THE artist behind a touching sketch of Queen Elizabeth II reunited with Prince Philip that went viral on social media has been selling the print to raise money for the NSPCC children’s charity.
Kerri Cunningham, née McMurray, who lives near Preston, Lancashire, usually creates poems and sketches based on her life as a busy mum-of-three under the business and pen name Murphys Sketches.
But as the news broke last month of the Queen’s death, the 34-year-old thought back to a photograph released when Prince Philip died, showing the Queen and Prince Philip sat on a picnic rug.
Ms Cunningham, whose grandfather hailed from Lurgan in Co. Armagh, told The Irish Post: “They were just two people who loved each other, in their happy place. It really moved me at the time.
“When it became clear the Queen was very poorly, I knew what was coming and I imagined them together again on that picnic rug.
“I shared my sketch on Instagram as a tribute and thought that would be the end of it,” she explained.
“But so many people liked and shared it. It became impossible to keep up with.
“I was extremely surprised by the reaction to the sketch,” she added, “I had some lovely messages from people saying how the image had touched them and comforted them and even that it had reminded them of someone in their own life they'd lost.
“It's been really moving. I wasn't at all expecting so many people to see it.”
Soon people were making contact with the artist, hoping to buy a copy of her drawing.
“I kept getting lovely emails from people asking if they could buy the sketch,” Ms Cunningham admits.
“The volume of emails was huge, but it didn’t feel right to make a profit from something I only ever intended as a mark of respect.
“Then a family member mentioned the Queen had been a patron of the NSPCC till she was 90 and seeing as my husband and I have three young children, it felt right to raise money for such a good cause.”
Ms Cunningham then had to find a printer to help manage the huge load of orders she would need to fulfil.
“The next hurdle was how to manage the process,” she explains.
“I do everything manually so there was no way I could manage hundreds of orders. I put a message out on Instagram to see if I could find a printer who would help me do this, so all profit went straight to the NSPCC.
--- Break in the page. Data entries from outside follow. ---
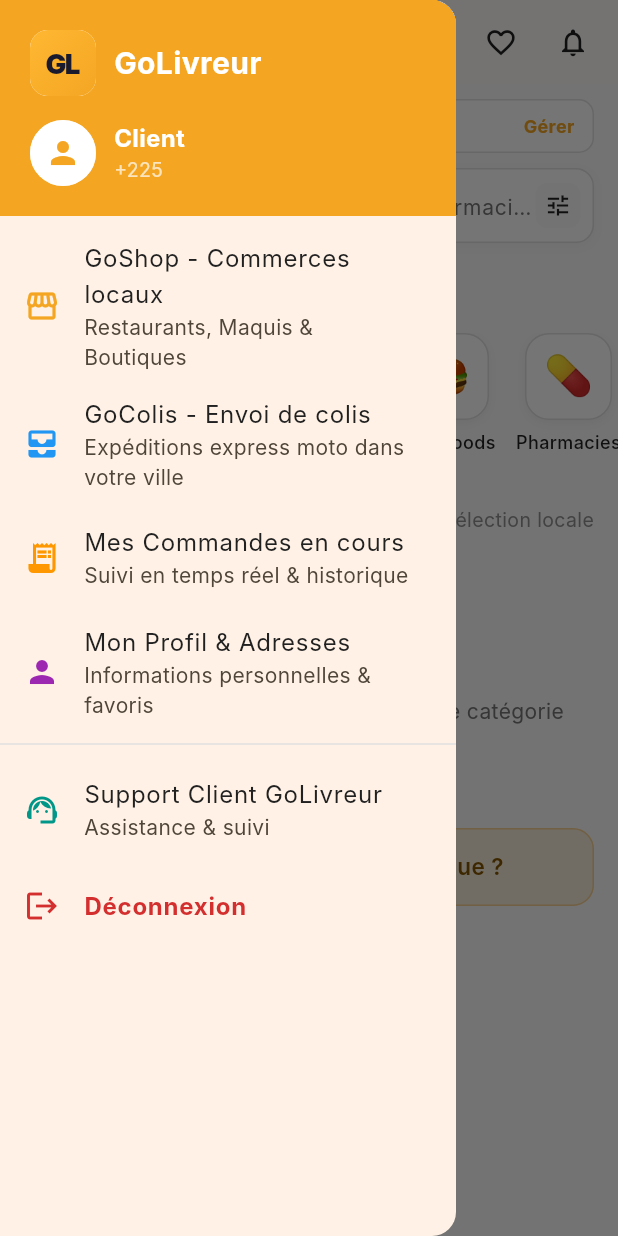
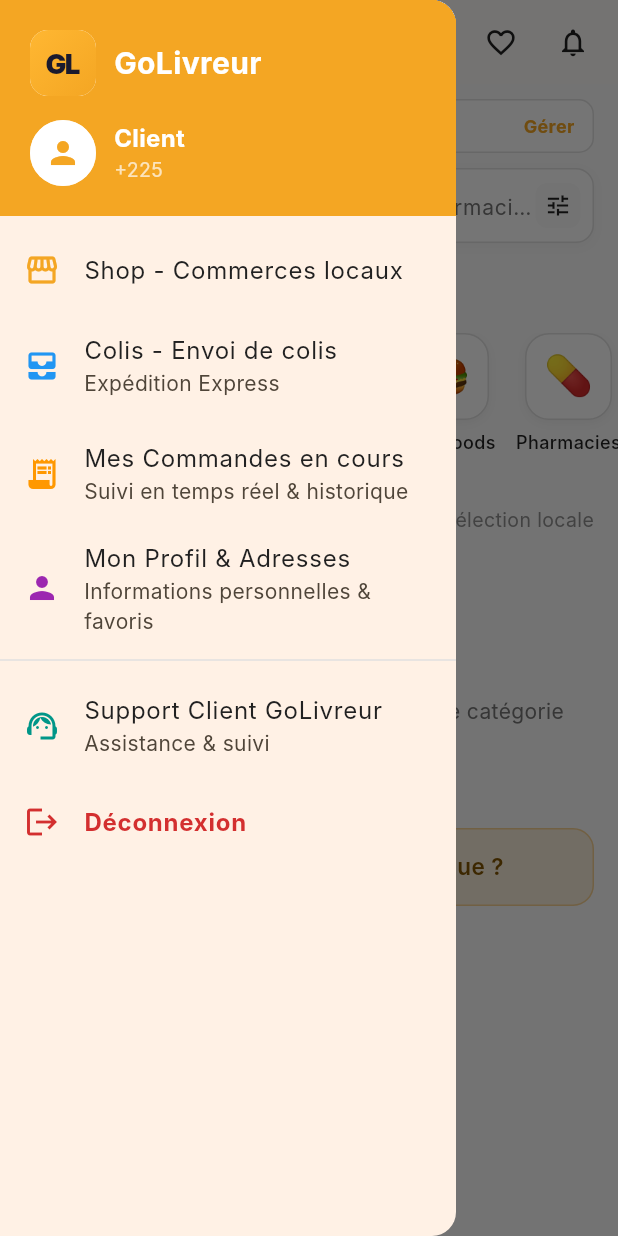
Before and after one commit to franciseboah01/golivreur, a Flutter app: the GoShopHomeScreen screen opened directly, with the side drawer open, on a phone screen of 412 x 824 dp. Run offline on Flutter 3.47's test engine with Material 3 defaults, Android fonts, the phone set to English and light mode, and no system bars; our stand-ins replace cached_network_image, connectivity_plus, dio, flutter_riverpod, flutter_secure_storage, google_maps_flutter and 3 more; accounts and stored records are empty; network calls fail; Roboto replaces fonts that are missing (Inter).

Commit message:
chore(client): rename Shop and Colis labels in burger drawer menu

```diff
--- a/mobile/apps/golivreur_client/lib/features/goshop/screens/goshop_home_screen.dart
+++ b/mobile/apps/golivreur_client/lib/features/goshop/screens/goshop_home_screen.dart
@@ -1605,20 +1605,15 @@ class _GoShopHomeScreenState extends ConsumerState<GoShopHomeScreen> {
                     leading: const Icon(Icons.storefront, color: GoLivreurTheme.primaire),
                     title: Text(
                       cityName.isNotEmpty
-                          ? 'GoShop - Commerces $cityName'
-                          : 'GoShop - Commerces locaux',
-                    ),
-                    subtitle: const Text('Restaurants, Maquis & Boutiques'),
+                          ? 'Shop - Commerces $cityName'
+                          : 'Shop - Commerces locaux',
+                    ),
                     onTap: () => Navigator.pop(context),
                   ),
                   ListTile(
                     leading: const Icon(Icons.all_inbox, color: Colors.blue),
-                    title: const Text('GoColis - Envoi de colis'),
-                    subtitle: Text(
-                      cityName.isNotEmpty
-                          ? 'Expéditions express moto à $cityName'
-                          : 'Expéditions express moto dans votre ville',
-                    ),
+                    title: const Text('Colis - Envoi de colis'),
+                    subtitle: const Text('Expédition Express'),
                     onTap: () {
                       Navigator.pop(context);
                       Navigator.of(context).push(
```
“Emma from THEMPC got in touch and we had a crazy Facetime call on a Saturday evening with all our kids roaming around.
“I got a good feeling and within a few short days Emma, her husband Paul and their team had set up a website, sent me print samples and we were off. We had over 1,100 orders in the first 48 hours.”
She added: “This might be my only opportunity to do something really good for charity and raise a serious amount of money to help children having the toughest time. And I’m sure the Queen would approve.”
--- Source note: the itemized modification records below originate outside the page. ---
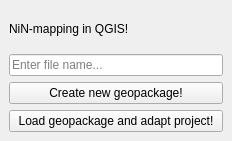
This is nin_qgis_plugin/nin_qgis_plugin_dockwidget_base.ui in geco-nhm/nin-qgis-plugin as Qt 5 draws it before an edit. The edited form follows.
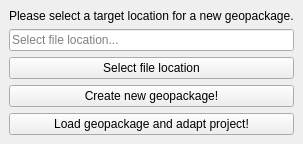
This is the edited form.

The edit to the form file:
```diff
--- a/nin_qgis_plugin/nin_qgis_plugin_dockwidget_base.ui
+++ b/nin_qgis_plugin/nin_qgis_plugin_dockwidget_base.ui
@@ -18,25 +18,32 @@
     <item row="0" column="0">
      <widget class="QLabel" name="label">
       <property name="text">
-       <string>NiN-mapping in QGIS!</string>
+       <string>Please select a target location for a new geopackage.</string>
       </property>
      </widget>
     </item>
     <item row="1" column="0">
      <widget class="QLineEdit" name="filenameLineEdit">
       <property name="placeholderText">
-       <string>Enter file name...</string>
+       <string>Select file location...</string>
      </property>
      </widget>
     </item>
     <item row="2" column="0">
+      <widget class="QPushButton" name="selectFileButton">
+        <property name="text">
+          <string>Select file location</string>
+        </property>
+     </widget>
+    </item>
+    <item row="3" column="0">
      <widget class="QPushButton" name="createPolygonButton">
       <property name="text">
        <string>Create new geopackage!</string>
       </property>
      </widget>
     </item>
-    <item row="3" column="0">
+    <item row="4" column="0">
      <widget class="QPushButton" name="changeProjectSettingsButton">
       <property name="text">
        <string>Load geopackage and adapt project!</string>
```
Emma and Paul Marsh own promotional print firm THEMPC, based in Basingstoke, Hampshire.
Emma said of their unique partnership with Ms Cunningham: “When I saw Kerri’s plea for help, I knew we had the business capabilities she needed.
“Plus, we have three young children and already support local children’s charities through our business, so it felt like we were perfectly aligned.”
She added: “Paul’s worked so hard to turn this around. He was up till midnight most evenings for a week agreeing the products for sale, printing samples and working with the developer to get the website up and running, and then the orders started flying in.
“The comments we received showed people were buying the prints for family as well as themselves,” she explained.
“We were just excited and honoured to be part of something good during such a sad time.”
Ms Cunningham’s sketch, which was created using black pen and coloured pencils, shows the back of Queen Elizabeth II and Prince Philp and one of their beloved corgis.
Prince Philip has his arm around the Queen and the image is captioned ‘Hello again Lilibet’ – the Queen’s childhood nickname that Prince Philip often used.
A second sketch is also available, showing the Queen with one of her corgis and two rainbows. Many people saw two rainbows in the sky the day the Queen died.
The prints are still available to purchase here. All proceeds are going to the NSPCC.